Primary teachers are being drowned by a tsunami of extra work caused by Ofsted’s new inspection framework, a teaching union leader has warned.
The National Education Union’s joint general secretary Mary Bousted said primary school teachers were being required to complete masses of paperwork because schools do not trust the reliability of inspection teams.
She said she was furious to hear about the demands being placed on primary school teachers because of the new inspections focused on the curriculum.
Quick read: Small schools concern over new inspections
Writing for Tes she said the NEU had been inundated with reports of extra work faced by primary school teachers who are subject leads.
Her comments come amid fears that Ofsted did not take the impact of the new framework on smaller school into account.

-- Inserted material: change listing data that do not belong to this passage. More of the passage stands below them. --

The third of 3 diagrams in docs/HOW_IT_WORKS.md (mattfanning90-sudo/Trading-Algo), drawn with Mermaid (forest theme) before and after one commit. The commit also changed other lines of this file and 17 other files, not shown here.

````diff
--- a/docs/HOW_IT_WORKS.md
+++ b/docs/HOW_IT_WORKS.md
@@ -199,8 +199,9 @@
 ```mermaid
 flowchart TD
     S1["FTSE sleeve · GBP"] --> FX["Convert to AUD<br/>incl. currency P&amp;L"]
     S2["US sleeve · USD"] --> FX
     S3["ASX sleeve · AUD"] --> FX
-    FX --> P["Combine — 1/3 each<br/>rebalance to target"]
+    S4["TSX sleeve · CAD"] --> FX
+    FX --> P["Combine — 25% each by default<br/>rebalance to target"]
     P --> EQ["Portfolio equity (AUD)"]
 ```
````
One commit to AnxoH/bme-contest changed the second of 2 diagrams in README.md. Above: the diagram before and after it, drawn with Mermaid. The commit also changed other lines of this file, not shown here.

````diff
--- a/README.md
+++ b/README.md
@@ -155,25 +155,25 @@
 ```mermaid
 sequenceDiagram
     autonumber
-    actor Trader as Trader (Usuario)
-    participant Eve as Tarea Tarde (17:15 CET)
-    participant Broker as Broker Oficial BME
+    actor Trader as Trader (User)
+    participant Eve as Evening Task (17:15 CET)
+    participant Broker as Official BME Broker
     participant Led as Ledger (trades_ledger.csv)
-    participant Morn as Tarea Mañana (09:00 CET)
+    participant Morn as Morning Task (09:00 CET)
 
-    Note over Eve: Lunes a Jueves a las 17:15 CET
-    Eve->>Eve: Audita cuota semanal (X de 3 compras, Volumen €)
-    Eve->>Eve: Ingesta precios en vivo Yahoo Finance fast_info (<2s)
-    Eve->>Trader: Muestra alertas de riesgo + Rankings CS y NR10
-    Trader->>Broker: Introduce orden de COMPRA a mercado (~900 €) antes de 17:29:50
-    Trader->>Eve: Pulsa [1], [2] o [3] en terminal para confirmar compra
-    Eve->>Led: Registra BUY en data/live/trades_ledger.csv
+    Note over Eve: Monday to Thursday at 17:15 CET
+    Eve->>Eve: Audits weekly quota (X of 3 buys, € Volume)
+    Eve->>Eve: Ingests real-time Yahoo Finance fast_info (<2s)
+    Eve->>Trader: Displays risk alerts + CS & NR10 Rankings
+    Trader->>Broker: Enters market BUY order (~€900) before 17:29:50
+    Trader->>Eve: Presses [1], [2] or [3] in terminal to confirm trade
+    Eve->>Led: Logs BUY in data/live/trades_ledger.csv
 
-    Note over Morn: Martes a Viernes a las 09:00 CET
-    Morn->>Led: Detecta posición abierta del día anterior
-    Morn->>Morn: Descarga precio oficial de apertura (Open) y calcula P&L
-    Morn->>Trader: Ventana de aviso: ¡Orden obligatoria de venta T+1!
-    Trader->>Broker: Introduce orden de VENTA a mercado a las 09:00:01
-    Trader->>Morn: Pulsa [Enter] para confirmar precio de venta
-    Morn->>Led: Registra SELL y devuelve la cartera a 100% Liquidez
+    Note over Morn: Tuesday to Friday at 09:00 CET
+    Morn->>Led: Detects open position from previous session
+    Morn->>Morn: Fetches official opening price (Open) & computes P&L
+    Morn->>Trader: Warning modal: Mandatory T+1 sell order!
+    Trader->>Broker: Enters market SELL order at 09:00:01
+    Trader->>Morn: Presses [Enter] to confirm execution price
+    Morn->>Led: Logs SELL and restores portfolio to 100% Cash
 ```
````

She said: “This simple fact seems to have escaped Ofsted. The new inspection framework has clearly been designed with secondary school management structures, and resources, in mind.
Ofsted deep dives

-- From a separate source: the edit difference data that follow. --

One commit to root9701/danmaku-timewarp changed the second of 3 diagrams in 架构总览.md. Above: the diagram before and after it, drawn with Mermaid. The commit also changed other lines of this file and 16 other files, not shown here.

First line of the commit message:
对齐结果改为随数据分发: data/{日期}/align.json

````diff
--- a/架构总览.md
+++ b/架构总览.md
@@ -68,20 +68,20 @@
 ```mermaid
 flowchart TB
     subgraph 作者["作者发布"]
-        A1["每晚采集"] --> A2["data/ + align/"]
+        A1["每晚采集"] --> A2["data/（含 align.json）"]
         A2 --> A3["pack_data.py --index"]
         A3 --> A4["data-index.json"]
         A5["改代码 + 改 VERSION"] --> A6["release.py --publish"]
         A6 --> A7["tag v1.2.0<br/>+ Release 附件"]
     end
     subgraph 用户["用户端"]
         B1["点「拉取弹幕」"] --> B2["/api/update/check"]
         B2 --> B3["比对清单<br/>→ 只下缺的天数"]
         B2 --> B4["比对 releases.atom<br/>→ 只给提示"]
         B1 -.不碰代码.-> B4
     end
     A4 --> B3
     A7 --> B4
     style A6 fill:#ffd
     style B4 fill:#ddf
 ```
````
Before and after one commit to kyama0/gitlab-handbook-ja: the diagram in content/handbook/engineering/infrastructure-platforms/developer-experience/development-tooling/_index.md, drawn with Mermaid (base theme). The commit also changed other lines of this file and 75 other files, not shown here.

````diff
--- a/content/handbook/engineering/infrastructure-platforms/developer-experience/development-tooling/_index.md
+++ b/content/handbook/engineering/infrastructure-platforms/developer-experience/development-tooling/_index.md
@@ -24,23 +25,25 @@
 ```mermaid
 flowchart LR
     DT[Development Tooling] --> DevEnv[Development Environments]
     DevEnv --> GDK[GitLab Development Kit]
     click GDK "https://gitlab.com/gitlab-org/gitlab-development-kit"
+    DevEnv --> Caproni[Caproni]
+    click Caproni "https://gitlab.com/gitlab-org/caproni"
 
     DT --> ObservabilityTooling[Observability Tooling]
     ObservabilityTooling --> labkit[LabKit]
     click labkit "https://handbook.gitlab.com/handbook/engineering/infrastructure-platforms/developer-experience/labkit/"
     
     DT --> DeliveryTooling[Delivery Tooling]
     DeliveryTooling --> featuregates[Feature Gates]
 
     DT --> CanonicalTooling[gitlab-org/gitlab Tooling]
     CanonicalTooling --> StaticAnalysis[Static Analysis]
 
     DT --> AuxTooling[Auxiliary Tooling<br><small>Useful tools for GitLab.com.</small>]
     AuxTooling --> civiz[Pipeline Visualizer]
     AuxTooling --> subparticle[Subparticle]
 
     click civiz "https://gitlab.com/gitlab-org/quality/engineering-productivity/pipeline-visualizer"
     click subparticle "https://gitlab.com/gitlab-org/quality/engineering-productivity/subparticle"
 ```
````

“Even more worrying is the fact that Ofsted inspectors are doing deep dives into subjects and age phases they have never taught and in which they have no subject expertise.
"And this comes back to Ofsted’s Achilles heel – the variable quality of their inspection teams. The reason that so many schools are now drowning under a fresh tsunami of Ofsted preparation work is because school leaders cannot be confident in the quality of the inspection team which comes through their school gate. So, they require teachers to protect themselves, and their school, in paperwork."
Dr Bousted said primary teachers were being asked to produce paperwork to document the intent, implementation and impact of the curriculum area they lead, without any time or management responsibility.
She added: “No one seems to have noticed the bleeding obvious – that these teachers have no time to observe their colleagues teaching. Moreover, they have no authority to assess the standard of their colleagues’ work. They have no time, or authority, to monitor their colleagues’ planning and assessment.”
Ofsted’s new inspections focus on the curriculum as part of a new quality of education grade which has replaced teaching and learning and pupil outcomes as separate inspection judgements.
Inspectors look at the curriculum through deep dives into particular subjects.
Deputy head teacher Michael Merrick has said that it is "genuinely appalling" that Ofsted has admitted it did not study the impact of its new framework on small schools when it was carrying out trial inspections.
Posting on Twitter he highlighted a response to a freedom of information act request in which Ofsted said it did not have a summary or analysis document of the findings from trial inspections on small schools.
This is a scandal - where Ofsted admit they didn't study impact of the nee inspection framework on smaller schools and can't/won't release the result of the small schools sample from the evaluation project. Genuinely appalling. pic.twitter.com/hoQCPsIR8o— Michael Merrick (@michael_merrick) November 6, 2019
Mike Sheridan, Ofsted’s regional director for London, has previously admitted that staff in small schools are worried about the workload caused by the "deep dives" into the curriculum during new inspections.
In a blogpost last month he said: “I know that some small schools are nervous about the new education inspection framework (EIF) and the demands that our ‘deep dives’ will place on staff.
"Some are worried about the workload implications for teachers who are coordinating multiple subjects and balancing other responsibilities as well.
He said he wanted to reassure staff that “inspectors understand the unique challenges you face as small schools. They’ll take account of the way you organise the curriculum and leadership of subject areas”.
Ofsted has also said previously that its new inspection framework will reduce teachers’ workload.
Inspectors will no longer look at internal data and the new education inspection framework assesses how well school leaders take their staff’s workload into account as part of the judgement on the leadership and management of a school.